Michelle Buonincontri, CFP®, CDFA™
Why is this important?
Have you been the one taking the backseat during your marriage in regards to finances ? If so, this would be a good time to work with a Financial Advisor. I know this all too well. My Grandfather passed away at age 62, my Grandmother was 60, and she had no idea how to write a check, pay a bill or balance the checkbook, never mind understand investments and how to save for her future.
We work hard and sometimes we save. Some folks save well and others do not. Either way, divorce can really impact your taxes, monthly spending plan (cash flow) and the certainty of a secure financial future in retirement. No one wants to work until they die. No one that I know anyway, and if you dig deep, neither do you- or at least you don’t want to “have to work”, you’d like the choice to work.
Financial Planner or Financial Advisor?

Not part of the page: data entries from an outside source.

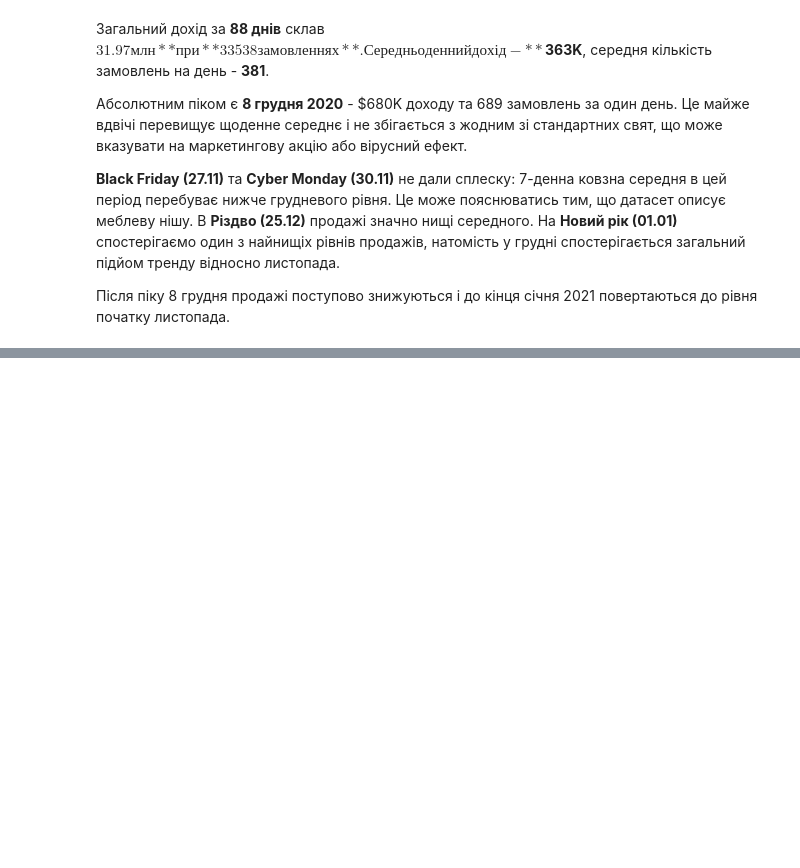
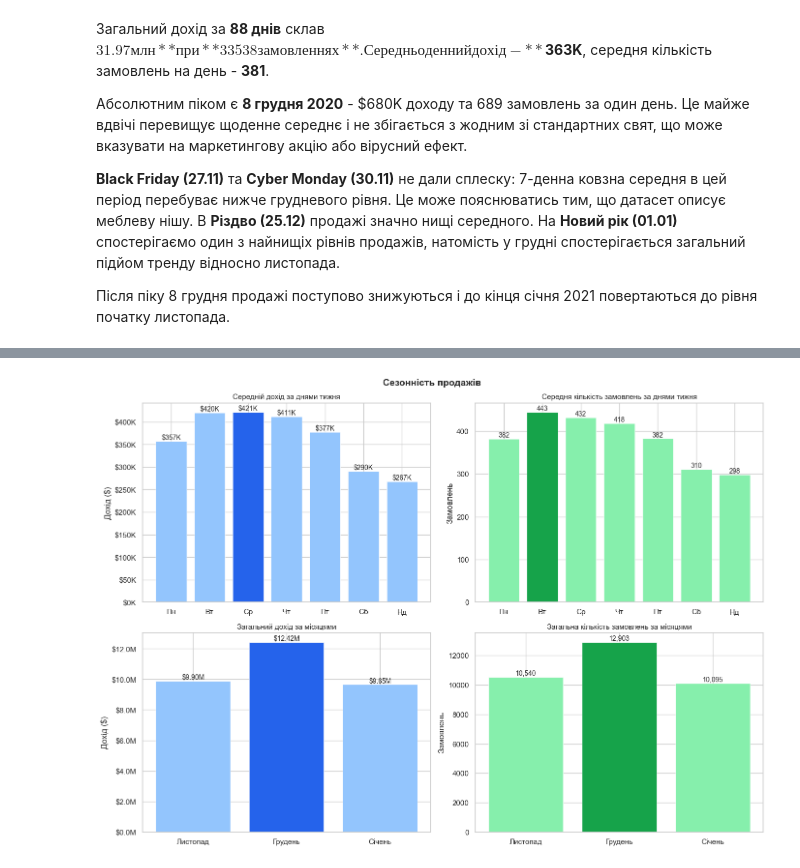
Before and after one commit to VladNkov/online_store_sales_analysis, a Jupyter notebook: online_store_sales_analysis.ipynb, the cells around one changed output, grey strips where cells are left out. Cells and saved outputs as stored; diff of their text form; code cells hidden in the pictures; blank space fills up the shorter version.

Commit message:
Add analysis by sales seasonality

```diff
--- a/online_store_sales_analysis.ipynb
+++ b/online_store_sales_analysis.ipynb
@@ -1188,0 +1256,57 @@ plt.show()
+# %%
+fig, axes = plt.subplots(2, 2, figsize=(14, 10))
+fig.suptitle('Сезонність продажів', fontsize=14, fontweight='bold')
+
+day_names = ['Пн', 'Вт', 'Ср', 'Чт', 'Пт', 'Сб', 'Нд']
+
+BLUE = '#93C5FD'
+DARCK_GREEN = '#86EFAC'
+
+#avg revenue by weekday
+ax = axes[0, 0]
+colors_wd = [ACCENT if v == weekday_agg['avg_revenue'].max() else BLUE for v in weekday_agg['avg_revenue']]
+bars = ax.bar(day_names, weekday_agg['avg_revenue'], color=colors_wd, edgecolor='white', linewidth=0.5)
+ax.set_title('Середній дохід за днями тижня', fontsize=11)
+ax.set_ylabel('Дохід ($)')
+ax.yaxis.set_major_formatter(mticker.FuncFormatter(lambda x, _: f'${x/1e3:.0f}K'))
+for bar, val in zip(bars, weekday_agg['avg_revenue']):
+    ax.text(bar.get_x() + bar.get_width()/2, bar.get_height() + 1000,
+            f'${val/1e3:.0f}K', ha='center', va='bottom', fontsize=10)
+
+#  avg orders by weekday
+ax = axes[0, 1]
+colors_wd2 = [GREEN if v == weekday_agg['avg_orders'].max() else DARCK_GREEN for v in weekday_agg['avg_orders']]
+bars2 = ax.bar(day_names, weekday_agg['avg_orders'], color=colors_wd2, edgecolor='white', linewidth=0.5)
+ax.set_title('Середня кількість замовлень за днями тижня', fontsize=11)
+ax.set_ylabel('Замовлень')
+for bar, val in zip(bars2, weekday_agg['avg_orders']):
+    ax.text(bar.get_x() + bar.get_width()/2, bar.get_height() + 0.5,
+            f'{val:.0f}', ha='center', va='bottom', fontsize=10)
+
+#total revenue by month
+ax = axes[1, 0]
+month_labels_list = list(monthly_agg.index)
+colors_m = [ACCENT if v == monthly_agg['total_revenue'].max() else BLUE for v in monthly_agg['total_revenue']]
+bars3 = ax.bar(month_labels_list, monthly_agg['total_revenue'], color=colors_m, edgecolor='white', linewidth=0.5)
+ax.set_title('Загальний дохід за місяцями', fontsize=11)
+ax.set_ylabel('Дохід ($)')
+ax.yaxis.set_major_formatter(mticker.FuncFormatter(lambda x, _: f'${x/1e6:.1f}М'))
+for bar, val in zip(bars3, monthly_agg['total_revenue']):
+    ax.text(bar.get_x() + bar.get_width()/2, bar.get_height() + 20000,
+            f'${val/1e6:.2f}М', ha='center', va='bottom', fontsize=10)
+
+#total orders by month
+ax = axes[1, 1]
+colors_m2 = [GREEN if v == monthly_agg['total_orders'].max() else DARCK_GREEN for v in monthly_agg['total_orders']]
+bars4 = ax.bar(month_labels_list, monthly_agg['total_orders'], color=colors_m2, edgecolor='white', linewidth=0.5)
+ax.set_title('Загальна кількість замовлень за місяцями', fontsize=11)
+ax.set_ylabel('Замовлень')
+for bar, val in zip(bars4, monthly_agg['total_orders']):
+    ax.text(bar.get_x() + bar.get_width()/2, bar.get_height() + 20,
+            f'{val:,.0f}', ha='center', va='bottom', fontsize=10)
+
+plt.tight_layout()
+plt.savefig('images/seasonality.png', bbox_inches='tight')
+plt.show()
+# %% [output]
+[figure, added]
```
Also changed, not shown: parts of 6 cells of this notebook, 1 other file.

So let’s start with some basics; not all Financial Advisors are equal. Nor are they meant to be. Some focus on Investments, others Insurance products. Others look at your life holistically through the lens of comprehensive Financial Planning, of which Investments and Risk Management (Insurance products) are only 2 pieces of the puzzle. Those that are trained as Certified Financial Planners, and have a CFP® certification, typically work in the latter way. However, that is NOT a guarantee, so you need to ask. In general, a Certified Financial Planner® professional has achieved and maintains an internationally recognized standard of skills, knowledge, abilities and yes, even ethics. For more information read “Your Money Matters –How to Choose the Right Financial Advisor”.
For me, research and referrals are always great starting points. Then follow up with a meeting. Choose someone that you get a sense of “trust” from. Don’t be afraid to interview the Advisor. He/she will be working for you, not the other way around. Find out how they get paid. Look for someone that listens more than they talk, and seems to understand your priorities and concerns. Pay attention to bad reviews. After all, this is a relationship like any other, and we wouldn’t knowingly “date” the guy/gal that is cheating on his/her spouse. OK, so maybe a bad analogy, but I think you get the point. Do your homework and “Trust your gut”!
Some resources to assist in your homework:
- A Certified Financial Planner® professional must put your interest ahead of their own when making recommendations. So consider this credential when making a choice. Using a name search, you can check if an Advisor is a CFP® at http://www.letsmakeaplan.org/choose-a-cfp-professional/find-a-cfp-professional?#oname
- FINRA complaints or violations? Not good, use the name search on Brokercheck at https://brokercheck.finra.org/
- NOTE: Not everyone needs to be licensed as a Broker. They may not be selling securities products. So if they don’t have a record, or are not currently “a registered” Broker that is not a necessarily a bad thing. For example, a CFP® giving fee-only advice may not have to be a licensed broker depending on the state.
- Does the person has an insurance license that it is valid? In good standing? With no complaints? You may lookup an individual by name, regardless of the state by using https://sbs.naic.org/solar-external-lookup/
- Ask for and review their Form ADV if they have one. This brochure is the primary disclosure document that investment advisers provide to clients.
These are some beginning thoughts and not meant to be all inclusive or “advice”, financial legal or otherwise. Do your research.
The Author facilitates a monthly Divorce Resource Workshop in North Scottsdale/North Phoenix called “What Everyone should know about Divorce” sponsored by Second Saturday.
The information, tools and material presented by the Author are provided to you for informational purposes only and are not intended to be and should not be used or considered as an offer, recommendation or a solicitation to sell or an offer, recommendation or solicitation to buy or subscribe to any financial instruments, investment management services or advisory services. The Author does not intend to provide investment, tax or legal advice.